A group of convicted sex offenders suing the state over their detention in the Minnesota Sex Offender Program (MSOP) is demanding a broad package of reforms designed to bring the troubled system up to constitutional standards.

Ahead of a major court hearing late next month, attorneys representing the sex offenders filed a long list of proposed reforms that would lead to the development of more community-based treatment programs and the expedited release of many of the 720 offenders locked up indefinitely at secure treatment centers in Moose Lake and St. Peter.

The proposed remedies would move Minnesota’s system closer to those in the 19 other states that also detain offenders after they have completed their prison terms. The reforms would give detainees the right to petition the courts for release, for example, and require the state to conduct regular evaluations to ensure that offenders are still dangerous enough to be locked up.

Last week, Judge Donovan Frank of the U.S. District Court in St. Paul ordered both sides in a prolonged, four-year court case to come up with proposals to correct systemic problems with the MSOP.

Though Frank warned of a “more forceful solution” if state leaders failed to implement changes, attorneys for the state surprised legal observers by declining to offer any ideas for reform. In a letter last Friday to the court, the state attorney general’s office said that it considers the program constitutional and that it would only respond to remedies sought by the sex offenders. A hearing on the proposed remedies is set for Sept. 30.

The one-sided response to the judge’s order means the state will have limited say in any changes imposed by Frank, who has called the program “clearly broken” and “draconian.”

“It’s unfortunate that the state is taking this position,” said Eric Janus, a professor at the William Mitchell College of Law who served on a state task force that recommended sweeping changes to the program in 2013. “They have put themselves in a defensive posture and are, by doing so, giving up a real opportunity to help shape the future of this program.”

Many of the changes sought by offenders, and laid out in their filing Wednesday, have been contemplated for years, and many have been suggested by various task forces and outside experts consulted by the state.

The number of people committed to the MSOP soared in the mid-2000s, in the wake of the 2003 kidnapping and murder of college student Dru Sjodin by a convicted sex offender.

The program was unprepared for this drastic increase in population; the lack of treatment alternatives in the community meant hundreds of offenders got stuck in treatment and lost hope of ever getting released.

Minnesota now confines more sex offenders per capita than any other state, and only four offenders have been conditionally discharged from the MSOP in its 20-year history.

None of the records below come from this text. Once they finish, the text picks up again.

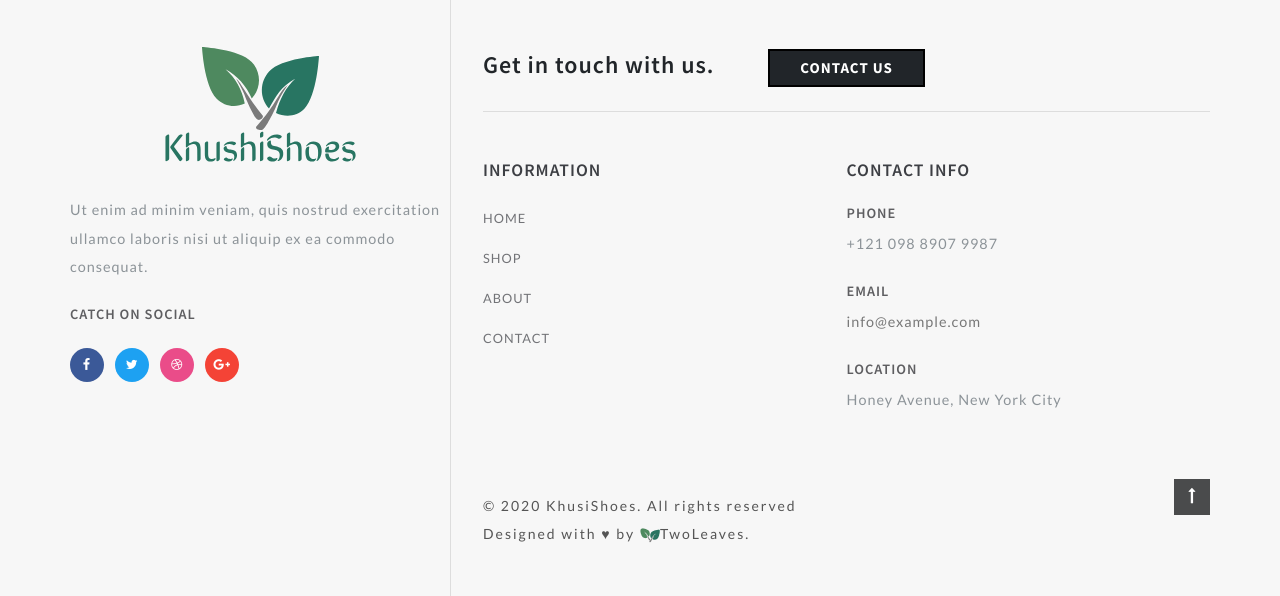
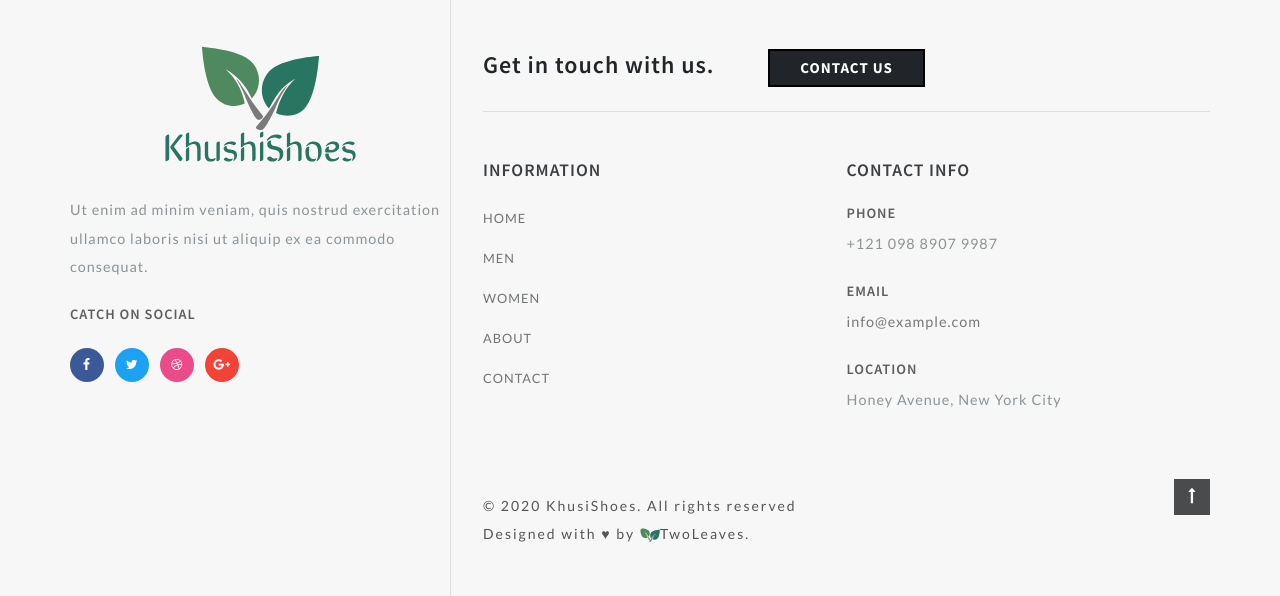
Before and after one commit to Yubby-Shoes/Yubby-shoes, a Django app: page /about/ in a window 1280 px wide. Shown: the part 3604-4200 px from the top of the page. Run offline with Django 3.2, Linux system fonts and the light colour scheme; some libraries are stand-ins or nearby versions.

Commit message:
[update] footer with nav links

```diff
--- a/pages/templates/pages/utils/footer.html
+++ b/pages/templates/pages/utils/footer.html
@@ -49,7 +49,10 @@
                 <a href="{% url 'pages:index' %}">Home</a>
               </li>
               <li class="mt-3">
-                <a href="{% url 'pages:shop' %}">Shop</a>
+                <a href="{% url 'pages:shop' %}">Men</a>
+              </li>
+              <li class="mt-3">
+                <a href="{% url 'pages:shop_women' %}">Women</a>
               </li>
               <li class="mt-3">
                 <a href="{% url 'pages:about' %}">About</a>
```
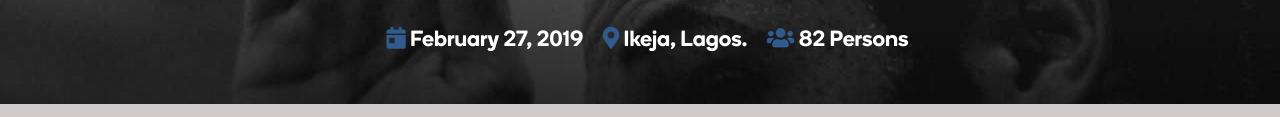
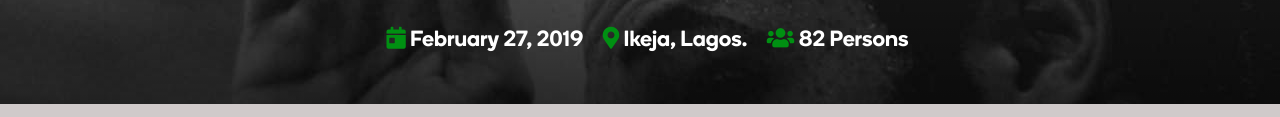
Before and after one commit to cupidcoder/questioner, a website: page UI/views/user/meetup-details.html in a window 1280 px wide. Shown: the part 200-317 px from the top of the page. Drawn offline with Linux system fonts and the light colour scheme.

Commit message:
[Chore #163023304] Make meetup event details icon color brighter

```diff
--- a/UI/css/main.css
+++ b/UI/css/main.css
@@ -351,7 +351,10 @@ footer p {
     font-weight: bold;
 }
 
-#meetupEventDetails i {margin-left: 15px;}
+#meetupEventDetails i {
+    margin-left: 15px;
+    color: #009012;
+}
 
 #meetupDescription {
     margin-bottom: 100px;
```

To date, no one has been unconditionally released from the program, leading to charges that it amounts to unconstitutional permanent detention.

In the filing Wednesday, attorneys for offenders proposed nearly 20 specific reforms, including some that have been suggested by Frank. These include annual independent risk assessments for all detainees to determine whether they still meet the legal criteria for confinement; the creation of less-restrictive treatment facilities in the community, and ongoing external review of the MSOP’s treatment program.

Attorneys for offenders also have proposed that civilly committed offenders have the right to petition the courts at any time for discharge or a reduction in custody and that hearings on these cases be streamlined and heard in a timely manner. Currently, offenders must petition to two separate boards, which critics say results in bureaucratic delays in discharge decisions.


Twitter: @chrisserres